Wednesday, July 2, 2014
30 August 2013
Greetings Concealed Weapons Permittees,
Harvard Study: No Correlation Between Gun Control and Less Violent Crime
This is a good article because it has a link to the primary source,
Rules of engagement --
When I was a Marine Corps Military Policeman (MOS 5811)
in 2002 at New River Marine Corps Air Station, Provost Mashal's Office,
we were required to say,
"Halt Military Police!" before using any kind of force.
I think most police are required by department policy to
give a warning before using deadly force.
Giving a verbal warning to your assailant is a bad
idea on many levels.
As a civilian, you are not required to give a warning.
The prosecutor will argue in court that if you had time to
give a warning, you had time to do any number of things
other than shoot the alleged assailant.
Your voice will betray your fear to your enemy.
Talking is a high order intellectual process.
Humans cannot talk and shoot at the same time.
So, you should not be talking during a gun fight.
By giving a warning, you lose the element of surprise.
You want the enemy to learn of your gun only when the
bullet hits him.
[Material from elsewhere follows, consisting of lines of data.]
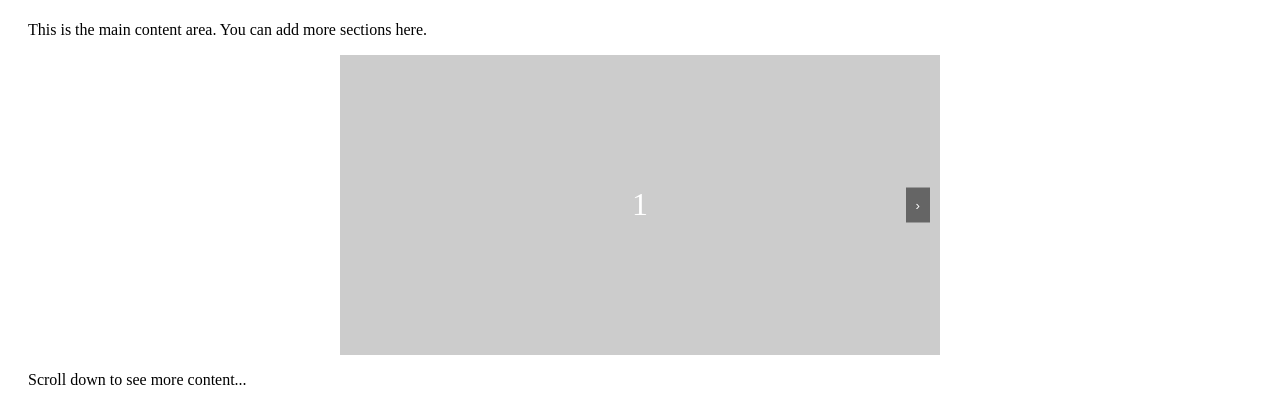
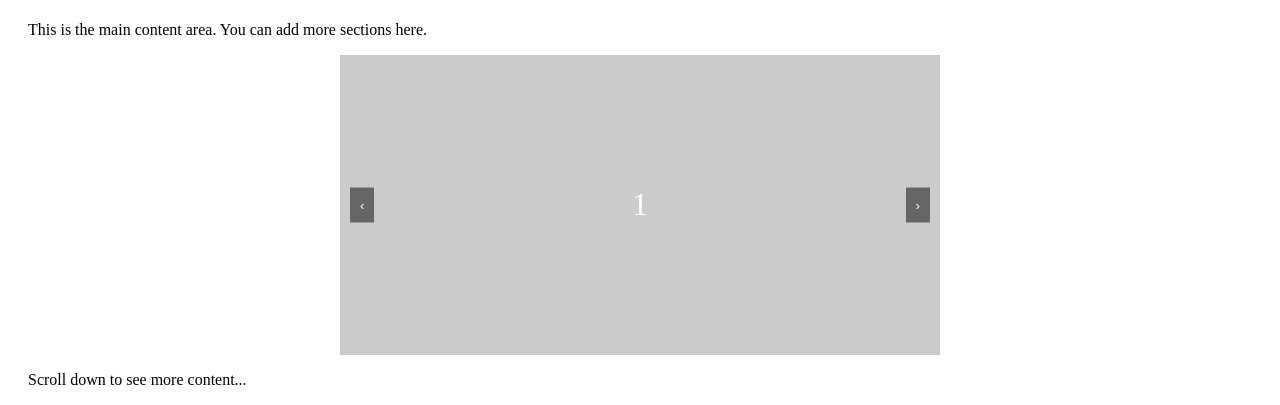
Before and after one commit to kaitchau/GenAI-Video, a React (Vite) app in the folder client/: page / in a window 1280 px wide. Shown: the part 139-544 px from the top of the page. Built offline with nearby package versions, Linux system fonts and the light colour scheme.

Commit message:
left and right buttons for carousel

```diff
--- a/client/src/components/Carousel.tsx
+++ b/client/src/components/Carousel.tsx
@@ -16,12 +16,11 @@ const Carousel = () => {
   return (
     <div className="carousel-container">
       <button className="carousel-button prev" onClick={prevSlide}>‹</button>
-      <div className="carousel-wrapper">
+      <div className="carousel-wrapper" style={{ transform: `translateX(-${currentIndex * 100}%)` }}>
         {items.map((item, index) => (
           <div
             key={index}
-            className={`carousel-item ${index === currentIndex ? 'active' : ''}`}
-            style={{ transform: `translateX(${(index - currentIndex) * 100}%)` }}
+            className="carousel-item"
           >
             {item}
           </div>
--- a/client/src/stylesheets/Carousel.css
+++ b/client/src/stylesheets/Carousel.css
@@ -22,10 +22,6 @@
     font-size: 2rem;
   }
 
-.carousel-item.active {
-    transform: scale(1.1);
-}
-
   .carousel-button {
     position: absolute;
     top: 50%;
@@ -35,6 +31,7 @@
     border: none;
     padding: 10px;
     cursor: pointer;
+    z-index: 1;
   }
 
   .carousel-button.prev {
```
Lines whose indentation alone changed are shown as unchanged.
If you say, "Stop I have a gun!"
the enemy may run away, or he may change tactics
now that he knows you have a gun, such as pulling
out his gun.
There is nothing wrong with shooting an unarmed
assailant, as demonstrated in the recent George
The liberal media made the specious argument that
Mr. Zimmerman sustained only superficial injuries.
It might have taken Trayvon Martin 62 punches and three
minutes to kill Mr. Zimmerman. But, if Mr. Zimmerman
had not shot Trayvon Martin, when he did, Mr. Zimmerman
would have lost the ability to stop the assault.
How many punches can you take before you lose the
ability to shoot a gun? I bet for most of us,
the answer is zero. So, you can't let the assailant
get the first punch.
Never fire a warning shot. There is no safe
place to fire such a shot. If you point it at the sky,
the bullet will come down with lethal speed on
someone's head. (conservation of energy in a
gravitational field, even with air friction)
If you point it at the ground, the bullet may ricochet
into someone, possibly you.
Never shoot to wound. Combat shooting is a low
probability event. You should always shoot to the
center of mass to maximize the probability of a hit.
Shooting at a leg or arm decreases the probability
of a hit to near zero. Which means you're going to miss.
Remember, every miss is destroying property and
injuring innocent by standers, maybe killing them.
Which is fine if you're the bad guy.
But, you're the good guy.
We play under different rules of engagement.
Posted by Jon Low at Wednesday, July 02, 2014